# iptables -I INPUT -p tcp -m tcp --dport 54321 -j ACCEPT # iptables -I INPUT -p tcp -m tcp --dport 22 -j ACCEPT # iptables -I INPUT -p udp -m udp --dport 161 -j ACCEPT # iptables -I INPUT -p tcp -m tcp --dport 16514 -j ACCEPT # iptables -I INPUT -p tcp -m multiport --dports 5634:6166 -j ACCEPT # iptables -I INPUT -p tcp -m multiport --dports 49152:49216 -j ACCEPT # iptables -I INPUT -m state --state RELATED,ESTABLISHED -j ACCEPT # iptables -I FORWARD -m physdev ! --physdev-is-bridged -j REJECT --reject-with icmp-host-prohibited # service iptables save
Add RHEL Host to RHEV as Hypervisor
Once the RHEL host has been prepared it can be added to RHEV-M environment. RHEV-M will install all the required packages for RHEV and add host to desired cluster. From RHEV-M UI logon as admin@internal and under host select add a new host.
RHEV-M will use SSH in order to communicate with host and install packages as well as start services. RHEV-M will even configure the iptables rules as mentioned.

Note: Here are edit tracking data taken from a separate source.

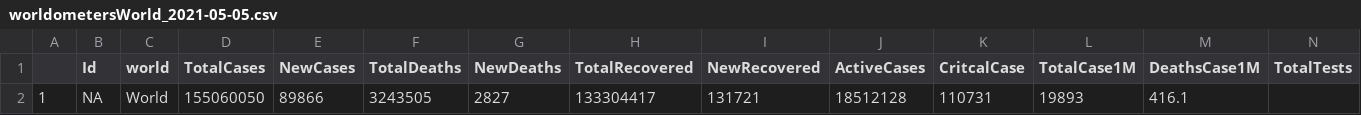
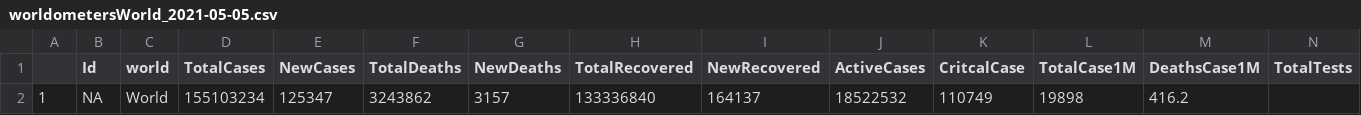
Before and after one commit to jogugil/shiny_covid, a CSV file: AppCOVID/data/worldometersWorld_2021-05-05.csv, drawn as a sheet; only a part is shown; the diff names each change by its address in the sheet, - before the commit and + after, or states it on an @@ line.

```diff
--- a/AppCOVID/data/worldometersWorld_2021-05-05.csv
+++ b/AppCOVID/data/worldometersWorld_2021-05-05.csv
-D2 (TotalCases): 155060050
+D2 (TotalCases): 155103234
-E2 (NewCases): 89866
+E2 (NewCases): 125347
-F2 (TotalDeaths): 3243505
+F2 (TotalDeaths): 3243862
-G2 (NewDeaths): 2827
+G2 (NewDeaths): 3157
-H2 (TotalRecovered): 133304417
+H2 (TotalRecovered): 133336840
-I2 (NewRecovered): 131721
+I2 (NewRecovered): 164137
-J2 (ActiveCases): 18512128
+J2 (ActiveCases): 18522532
-K2 (CritcalCase): 110731
+K2 (CritcalCase): 110749
-L2 (TotalCase1M): 19893
+L2 (TotalCase1M): 19898
-M2 (DeathsCase1M): 416.1
+M2 (DeathsCase1M): 416.2
```
Also changed, not shown: AppCOVID/data/worldometersContinent_2021-05-05.csv, AppCOVID/data/worldometersCountry_2021-05-05.csv, 4 other files.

It is important to add any additional iptables rules after the configuration is complete as RHEV-M will wipe previous iptables rules. Below we can see a new hypervisor host is being installed in the environment.
Once the installation is complete you can proceed to install any other packages and tweak things to your hearts content.

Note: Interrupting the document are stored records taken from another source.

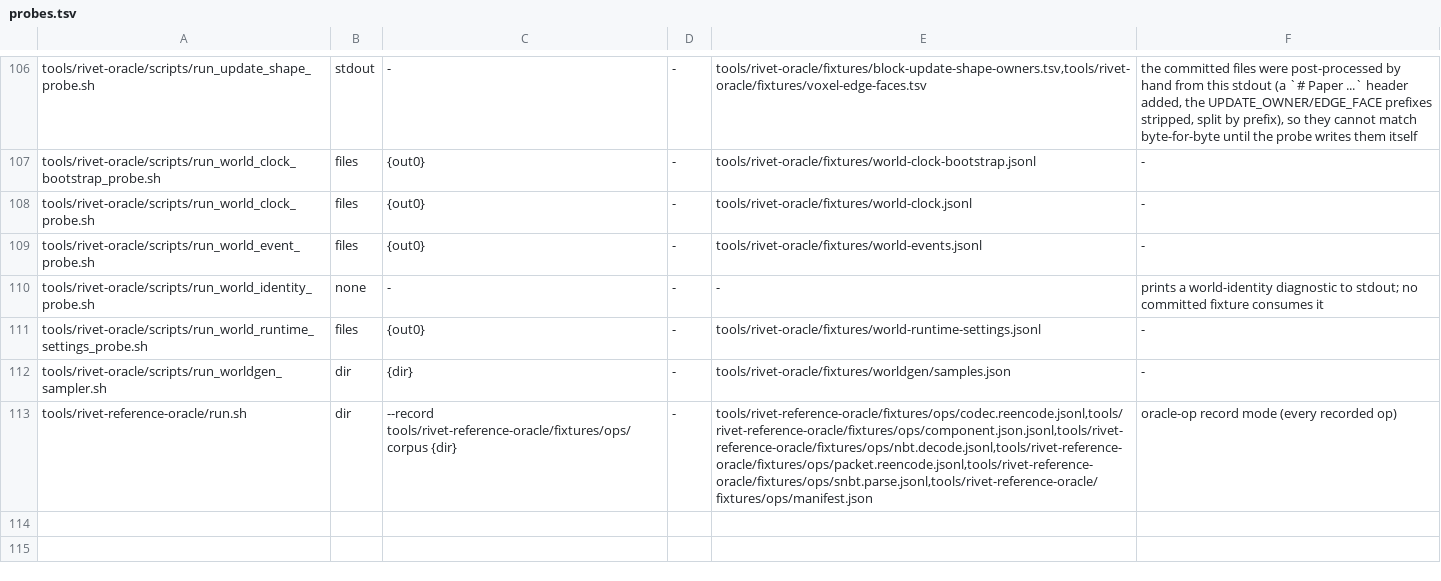
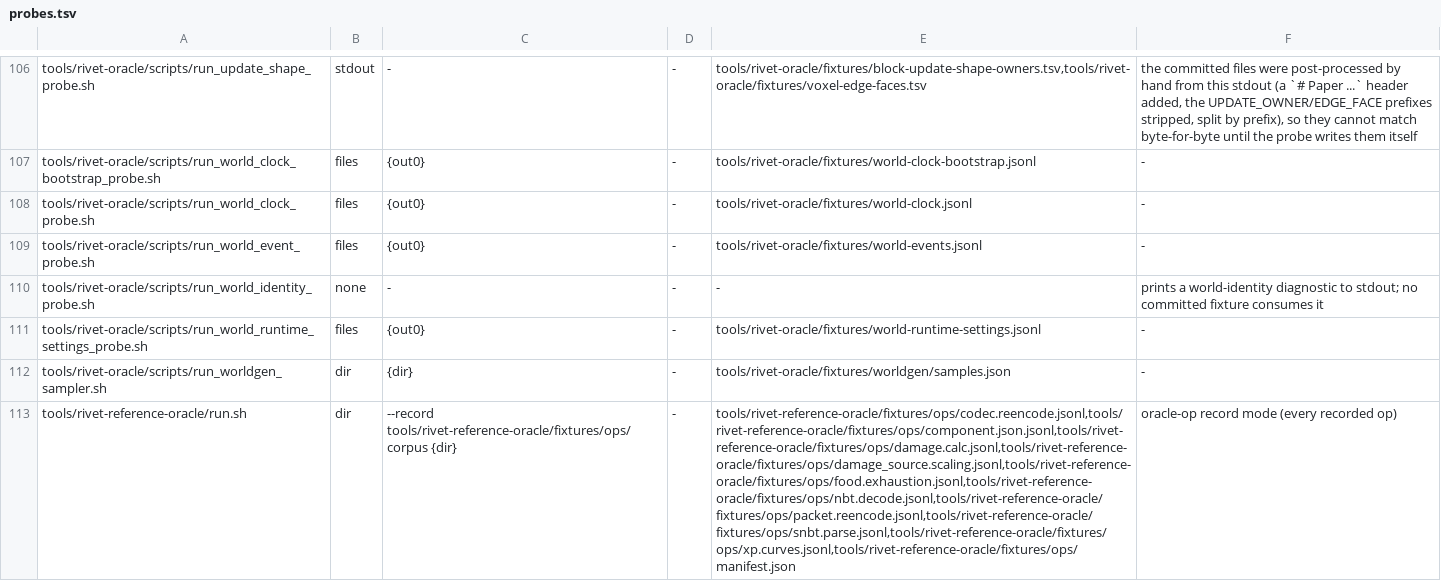
Before and after one commit to jonaslsaa/rivet, a TSV file: tools/rivet-oracle/probes.tsv, drawn as a sheet; only a part is shown, gaps mark what is left out; the diff names each change by its address in the sheet, - before the commit and + after, or states it on an @@ line.

```diff
--- a/tools/rivet-oracle/probes.tsv
+++ b/tools/rivet-oracle/probes.tsv
-E113: tools/rivet-reference-oracle/fixtures/ops/codec.reencode.jsonl,tools/rivet-reference-oracle/fixtures/ops/component.json.jsonl,tools/rivet-reference-oracle/fixtures/ops/nbt.decode.jsonl,tools/rivet-reference-oracle/fixtures/ops/packet.reencode.jsonl,tools/rivet-reference-oracle/fixtures/ops/snbt.parse.jsonl,tools/rivet-reference-oracle/fixtures/ops/manifest.json
+E113: tools/rivet-reference-oracle/fixtures/ops/codec.reencode.jsonl,tools/rivet-reference-oracle/fixtures/ops/component.json.jsonl,tools/rivet-reference-oracle/fixtures/ops/damage.calc.jsonl,tools/rivet-reference-oracle/fixtures/ops/damage_source.scaling.jsonl,tools/rivet-reference-oracle/fixtures/ops/food.exhaustion.jsonl,tools/rivet-reference-oracle/fixtures/ops/nbt.decode.jsonl,tools/rivet-reference-oracle/fixtures/ops/packet.reencode.jsonl,tools/rivet-reference-oracle/fixtures/ops/snbt.parse.jsonl,tools/rivet-reference-oracle/fixtures/ops/xp.curves.jsonl,tools/rivet-reference-oracle/fixtures/ops/manifest.json
```
Also changed, not shown: 23 other files.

Configure local storage in cluster
Optionally you may want to use local storage of hypervisor host for images or other purposes. The easiest way to do this is by exporting mountpoints as NFS shares. In RHEV all storage in a cluster must be available to all hosts, therefore local storage is not an option unless you have a cluster consisting of just one RHEV host.
Install NFS Services on RHEV Host
#yum install nfs-utils rpcbind #systemctl enable rpcbind #systemctl enable nfs-server #systemctl start rpcbind #systemctl start nfs-server
Exporting NFS mountpoints
In order to export NFS share to RHEV we need to create the mountpoint and ensure permissions are set correctly. In addition we need to ensure the mountpoint is also exported with read-write.
#mkdir /usr/share/rhev #chown -R 36:36 /usr/share/rhev/ #chmod -R 0755 /usr/share/rhev/
#vi /etc/exports #/usr/share/rhev 192.168.2.0/24(rw) #exportfs -a
Configure NFS iptables rules
Once the NFS share is exported iptables rules need to be implemented in order to allow access to the NFS services.
# iptables -I INPUT -p tcp -m tcp --dport 111 -j ACCEPT
# iptables -I INPUT -p udp -m udp --dport 111 -j ACCEPT
Mountd (defined in /etc/sysconfig/nfs)
# iptables -I INPUT -p tcp -m tcp --dport 892 -j ACCEPT
# iptables -I INPUT -p udp -m udp --dport 892 -j ACCEPT
Rquotad (defined in /etc/sysconfig/nfs)
# iptables -I INPUT -p tcp -m tcp --dport 875 -j ACCEPT
# iptables -I INPUT -p udp -m udp --dport 875 -j ACCEPT
NFS Statd (defined in /etc/sysconfig/nfs)
# iptables -I INPUT -p tcp -m tcp --dport 662 -j ACCEPT
# iptables -I INPUT -p udp -m udp --dport 662 -j ACCEPT
# iptables -I INPUT -p tcp -m tcp --dport 2049 -j ACCEPT
NFS Lock Manager (defined in /etc/sysconfig/nfs)
# iptables -I INPUT -p tcp -m tcp --dport 32803 -j ACCEPT
NFS Lockd (defined in /etc/sysconfig)
# iptables -I INPUT -p udp -m udp --dport 32769 -j ACCEPT
#service iptables save
Red Hat provides two Hypervisor options for RHEV. As we have seen you can use the optimized OS RHEV-H that is similar to VMware ESXi or you can build your own using RHEL 6 or 7 as base. The freedom of choice enables you to make the best decision for your IT infrastructure.
(c) 2015 Keith Tenzer